After spending his youth and young manhood in Chicago and living briefly in New York, Woodford relocated to Hollywood where he worked extensively in the motion picture industry. The Internet Movie Data Base credits him as the writer of four short films released in 1938 and 1939. A feature film based on Woodford’s novel City Limits had been released in 1934, but while historically interesting the film is of mediocre quality at best and bears little resemblance to Woodford’s book.

Woodford’s final film credit, oddly, is as the writer of a song, “Hoe that Corn,” in the film With a Song in My Heart, a biopic of singer Jane Froman with Susan Hayward playing the lead role.

Woodford loved to play the role of curmudgeon. He was constantly feuding with editors and publishers, leading to his creating his own publishing company. He delivered his most strident indictment of the publishing industry in The Loud Literary Lamas of New York.

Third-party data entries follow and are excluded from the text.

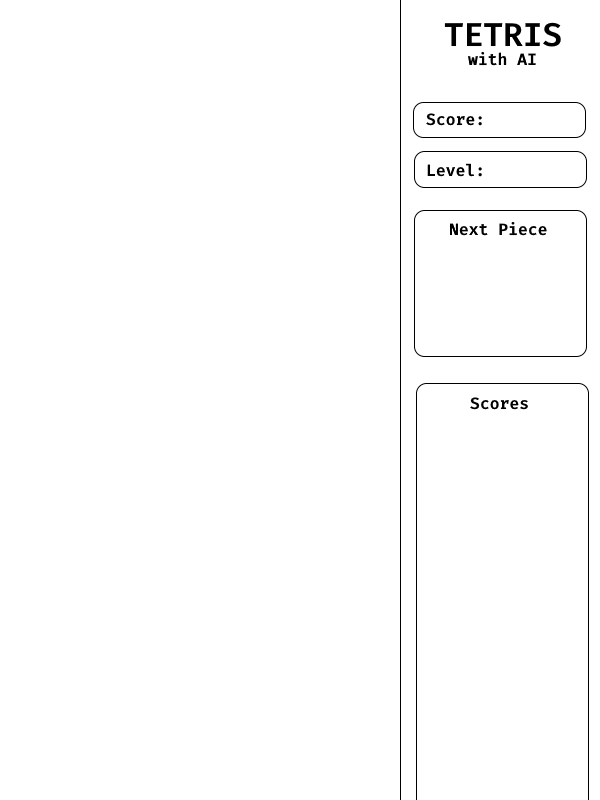
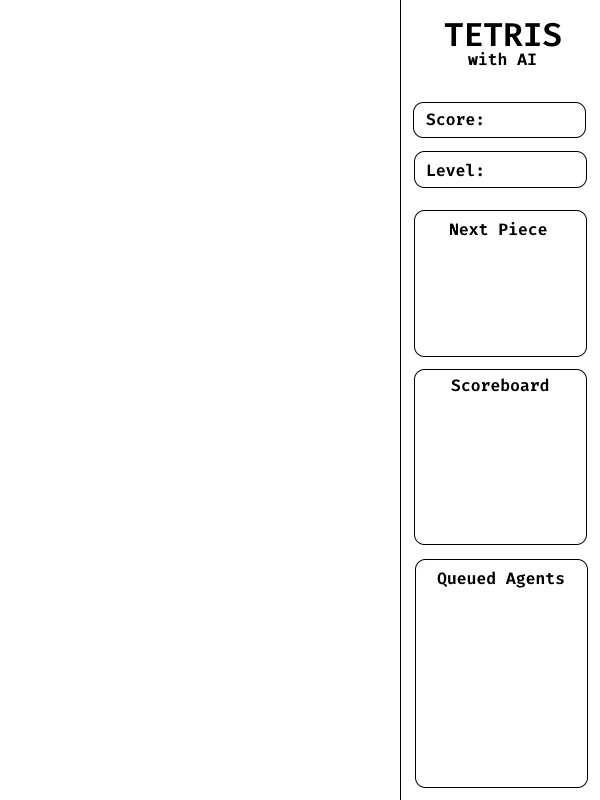
Add agent queue to game view
- Added methods to get client names in InputServerTaskQueue and
  InputServer
- Updated the background image to include a section for the
  queued agents and also updated the view to contain a section
  for the scoreboard (not implemented)
- Finished implementation of method to draw the agents on the
  screen itself

Changed region(s): [[0.69, 0.4688, 0.93, 1.0], [0.96, 0.4688, 0.99, 1.0], [0.75, 0.4688, 0.93, 0.5312]]

diff --git a/core/src/tech/richal/tetris/TetrisView.java b/core/src/tech/richal/tetris/TetrisView.java
@@ -46,7 +46,7 @@ public class TetrisView {
         backgroundImage = new Texture(Gdx.files.internal("background.png"));
     }
 
-    public void draw(SpriteBatch batch, Board board) {
+    public void draw(SpriteBatch batch, Board board, List<String> agents) {
         batch.begin();
         batch.draw(this.backgroundImage, 0, 0);
         this.drawBoard(batch, board.display());
@@ -56,6 +56,7 @@ public class TetrisView {
         } catch (NullNextTetromino e) {
             
         }
+        this.drawQueuedAgents(batch, agents);
         batch.end();
     }
 
@@ -93,9 +94,10 @@ public class TetrisView {
     }
 
     private void drawQueuedAgents(SpriteBatch batch, List<String> agents) {
-        for (String agent : agents) {
-            CharSequence agentString = agent;
-            bigFont.draw(batch, agentString, 425, 310);
+        for (int i = 0; i < agents.size(); i++) {
+            CharSequence agentString = Integer.toString(i + 1) + ". " + agents.get(i);
+
+            bigFont.draw(batch, agentString, 425, 200 - 25 * i);
         }
     }
 

diff --git a/core/src/tech/richal/tetris/inputserver/task/InputServerTaskQueue.java b/core/src/tech/richal/tetris/inputserver/task/InputServerTaskQueue.java
@@ -9,6 +9,7 @@ import tech.richal.tetris.inputserver.InputServerListener;
 public class InputServerTaskQueue implements InputServerTaskListener, Iterable<InputServerTask> {
     private ArrayList<InputServerTask> queued;
     private ArrayList<InputServerTask> unqueued;
+
     private InputServerListener inputListener;
 
     public InputServerTaskQueue(InputServerListener inputListener) {
@@ -21,6 +22,13 @@ public class InputServerTaskQueue implements InputServerTaskListener, Iterable<I
         this.unqueued.add(new InputServerTask(client, this.inputListener, this));
         new Thread(this.unqueued.get(this.unqueued.size() - 1)).start();
         this.update();
+    }
+
+    public ArrayList<String> getQueuedClientNames() {
+        final ArrayList<String> names = new ArrayList<String>();
+        this.queued.forEach((task) -> names.add(task.toString()));
+
+        return names;
     }
     
     @Override

diff --git a/core/src/tech/richal/tetris/inputserver/InputServer.java b/core/src/tech/richal/tetris/inputserver/InputServer.java
@@ -37,4 +37,8 @@ public class InputServer implements Runnable {
     public void sendMessageToConnections(String message) {
         this.tasks.forEach((task) -> task.sendMessageToConnection(message));
     }
+
+    public ArrayList<String> getQueuedClientNames() {
+        return this.tasks.getQueuedClientNames();
+    }
 }

diff --git a/core/src/tech/richal/tetris/TetrisScreen.java b/core/src/tech/richal/tetris/TetrisScreen.java
@@ -57,7 +57,7 @@ public class TetrisScreen extends ScreenAdapter implements InputServerListener {
             }
         }
 
-        this.view.draw(this.game.batch, tetrisBoard);
+        this.view.draw(this.game.batch, this.tetrisBoard, this.inputServer.getQueuedClientNames());
     }
 
     @Override
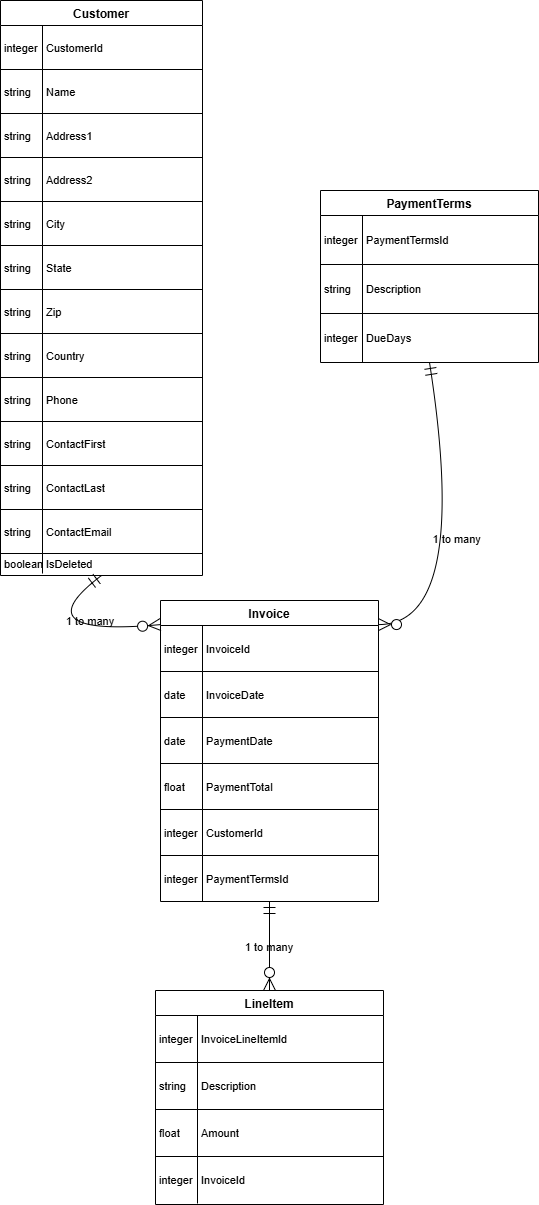
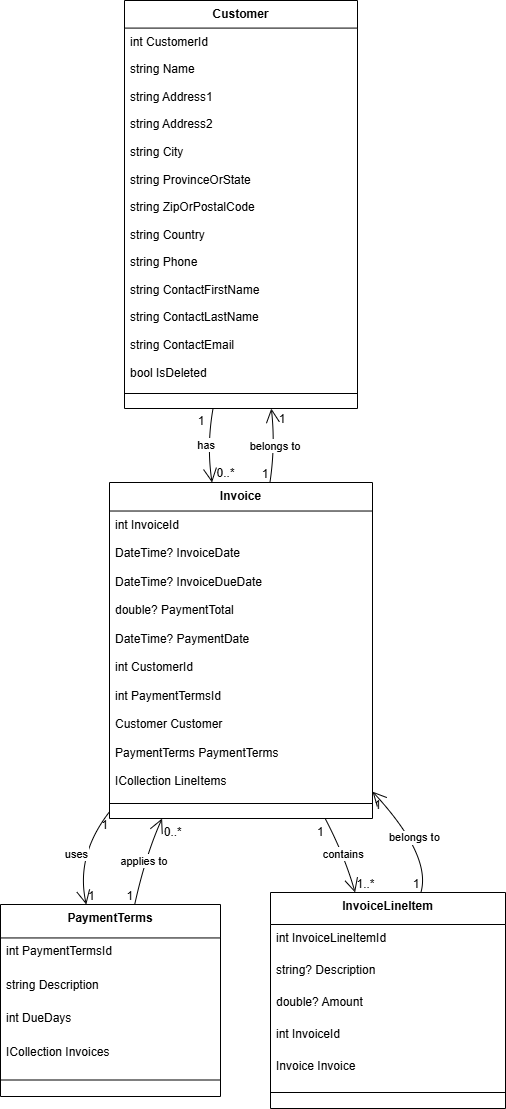
made changes to the InvoiceLineItem to correct cardinality, also cahnged the ERD diagram to right one

diff --git a/WebApplication1/Migrations/20251128021048_MakeInvoiceIdRequiredOnLineItem.cs b/WebApplication1/Migrations/20251128021048_MakeInvoiceIdRequiredOnLineItem.cs
@@ -1,0 +1,108 @@
+using Microsoft.EntityFrameworkCore.Migrations;
+
+#nullable disable
+
+namespace WebApplication1.Migrations
+{
+    /// <inheritdoc />
+    public partial class MakeInvoiceIdRequiredOnLineItem : Migration
+    {
+        /// <inheritdoc />
+        protected override void Up(MigrationBuilder migrationBuilder)
+        {
+            migrationBuilder.AlterColumn<string>(
+                name: "ZipOrPostalCode",
+                table: "Customers",
+                type: "nvarchar(max)",
+                nullable: false,
+                defaultValue: "",
+                oldClrType: typeof(string),
+                oldType: "nvarchar(max)",
+                oldNullable: true);
+
+            migrationBuilder.AlterColumn<string>(
+                name: "ProvinceOrState",
+                table: "Customers",
+                type: "nvarchar(max)",
+                nullable: false,
+                defaultValue: "",
+                oldClrType: typeof(string),
+                oldType: "nvarchar(max)",
+                oldNullable: true);
+
+            migrationBuilder.AlterColumn<string>(
+                name: "Phone",
+                table: "Customers",
+                type: "nvarchar(max)",
+                nullable: false,
+                defaultValue: "",
+                oldClrType: typeof(string),
+                oldType: "nvarchar(max)",
+                oldNullable: true);
+
+            migrationBuilder.AlterColumn<string>(
+                name: "City",
+                table: "Customers",
+                type: "nvarchar(max)",
+                nullable: false,
+                defaultValue: "",
+                oldClrType: typeof(string),
+                oldType: "nvarchar(max)",
+                oldNullable: true);
+
+            migrationBuilder.AlterColumn<string>(
+                name: "Address1",
+                table: "Customers",
+                type: "nvarchar(max)",
+                nullable: false,
+                defaultValue: "",
+                oldClrType: typeof(string),
+                oldType: "nvarchar(max)",
+                oldNullable: true);
+        }
+
+        /// <inheritdoc />
+        protected override void Down(MigrationBuilder migrationBuilder)
+        {
+            migrationBuilder.AlterColumn<string>(
+                name: "ZipOrPostalCode",
+                table: "Customers",
+                type: "nvarchar(max)",
+                nullable: true,
+                oldClrType: typeof(string),
+                oldType: "nvarchar(max)");
+
+            migrationBuilder.AlterColumn<string>(
+                name: "ProvinceOrState",
+                table: "Customers",
+                type: "nvarchar(max)",
+                nullable: true,
+                oldClrType: typeof(string),
+                oldType: "nvarchar(max)");
+
+            migrationBuilder.AlterColumn<string>(
+                name: "Phone",
+                table: "Customers",
+                type: "nvarchar(max)",
+                nullable: true,
+                oldClrType: typeof(string),
+                oldType: "nvarchar(max)");
+
+            migrationBuilder.AlterColumn<string>(
+                name: "City",
+                table: "Customers",
+                type: "nvarchar(max)",
+                nullable: true,
+                oldClrType: typeof(string),
+                oldType: "nvarchar(max)");
+
+            migrationBuilder.AlterColumn<string>(
+                name: "Address1",
+                table: "Customers",
+                type: "nvarchar(max)",
+                nullable: true,
+                oldClrType: typeof(string),
+                oldType: "nvarchar(max)");
+        }
+    }
+}

diff --git a/WebApplication1/Migrations/20251128021048_MakeInvoiceIdRequiredOnLineItem.Designer.cs b/WebApplication1/Migrations/20251128021048_MakeInvoiceIdRequiredOnLineItem.Designer.cs
@@ -3,6 +3,7 @@ using System;
 using Microsoft.EntityFrameworkCore;
 using Microsoft.EntityFrameworkCore.Infrastructure;
 using Microsoft.EntityFrameworkCore.Metadata;
+using Microsoft.EntityFrameworkCore.Migrations;
 using Microsoft.EntityFrameworkCore.Storage.ValueConversion;
 using WebApplication1.Entities;
 
@@ -11,9 +12,11 @@ using WebApplication1.Entities;
 namespace WebApplication1.Migrations
 {
     [DbContext(typeof(CustomerDbContext))]
-    partial class CustormerDbContextModelSnapshot : ModelSnapshot
+    [Migration("20251128021048_MakeInvoiceIdRequiredOnLineItem")]
+    partial class MakeInvoiceIdRequiredOnLineItem
     {
-        protected override void BuildModel(ModelBuilder modelBuilder)
+        /// <inheritdoc />
+        protected override void BuildTargetModel(ModelBuilder modelBuilder)
         {
 #pragma warning disable 612, 618
             modelBuilder

diff --git a/WebApplication1/Entities/InvoiceLineItem.cs b/WebApplication1/Entities/InvoiceLineItem.cs
@@ -9,7 +9,7 @@
         public string? Description { get; set; }
 
         // FK:
-        public int? InvoiceId { get; set; }
+        public int InvoiceId { get; set; } //Require Foreign Key to Invoice
 
         // Navigation property because Each line item belongs to one invoice
         public Invoice Invoice { get; set; }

In this book he suggests that authors bypass the established publishing industry altogether and simply publish their own books, as he himself did with Woodford Press.

In this regard he was ahead of his time. Twenty-first Century technology has made it possible for anyone to do what Woodford advocated. In his time—The Loud Literary Lamas of New York was published in 1950—Woodford’s proposed solution was to turn to so-called co-operative publishers, better known as vanity houses. The Loud Literary Lamas of New York was published by such a company.

Today, computer advances and the availability of high-speed, low-cost laser printers have made it possible for anyone to publish a book via “POD” (print on demand) technology, while the internet makes it possible for authors to bypass paper and ink publishing altogether and distribute their books electronically to users of e-readers.

There are some errors in The Loud Literary Lamas of New York. Woodford says that Edgar Rice Burroughs published his own books throughout his career, while in fact he was published by standard commercial houses for many years before founding his own publishing company. And he attributes a famous line from Samuel Johnson to Samuel Clemens.

But he delivers one of the funniest rundowns of publishing houses ever committed to paper:

When you read Find the Motive you will surely be struck by the forceful, curmudgeonly character of Leonard Buchanan. You may suspect that Buchanan is based on Woodford himself, but in The Loud Literary Lamas of New York Woodford reveals that Buchanan was based on famed lawyer Clarence Darrow. And if you don’t know who Darrow was you ought to look him up. Or at least see a classic film, Inherit the Wind, in which the great Spencer Tracy portrays Darrow to perfection.

Woodford has frequent praise for horror writer H.P. Lovecraft, describing him as a major literary talent ill-treated by the publishing world. Considering that Woodford wrote in 1950, when Lovecraft’s works were almost all out of print and when Lovecraft’s very name would have meant nothing to most critics or academics, this was a remarkable instance of prescience.

In The Loud Literary Lamas of New York Woodford also mentions that Find the Motive was published by Long and Smith because Ray Long was a friend of Woodford’s. Considering Woodford’s abrasive complaints about nepotism in Hollywood and the Old Boy system in New York publishing, this is a remarkable admission.

Late in his life Woodford found himself in trouble with the United States Post Office and wound up facing charges of mail fraud. He felt that he had been betrayed by his sometime business associate, Moses Aaron “Moe” Shapiro. A latent streak of anti-Semitism in Woodford surfaces in this book, a total reversal of Woodford’s former inclusive attitude. Gone was the Chicago schoolboy whose two closest friends were a Jew and a Negro. A harping homophobia is also present in The Loud Literary Lamas of New York. Times change. In Woodford’s day such attitudes were far more accepted than they are by we enlightened moderns living in the Twenty-first Century.

Nobody said that Jack Woodford was perfect, least of all Jack Woodford.

Woodford died in 1971 at the age of 77. A few of his works continue to be reissued from time to time, and used copies are avidly sought by collectors. Curmudgeonly, often right, just as often wrongheaded, he remains always readable and always worth reading.

Richard A. Lupoff

Berkeley CA

October 2011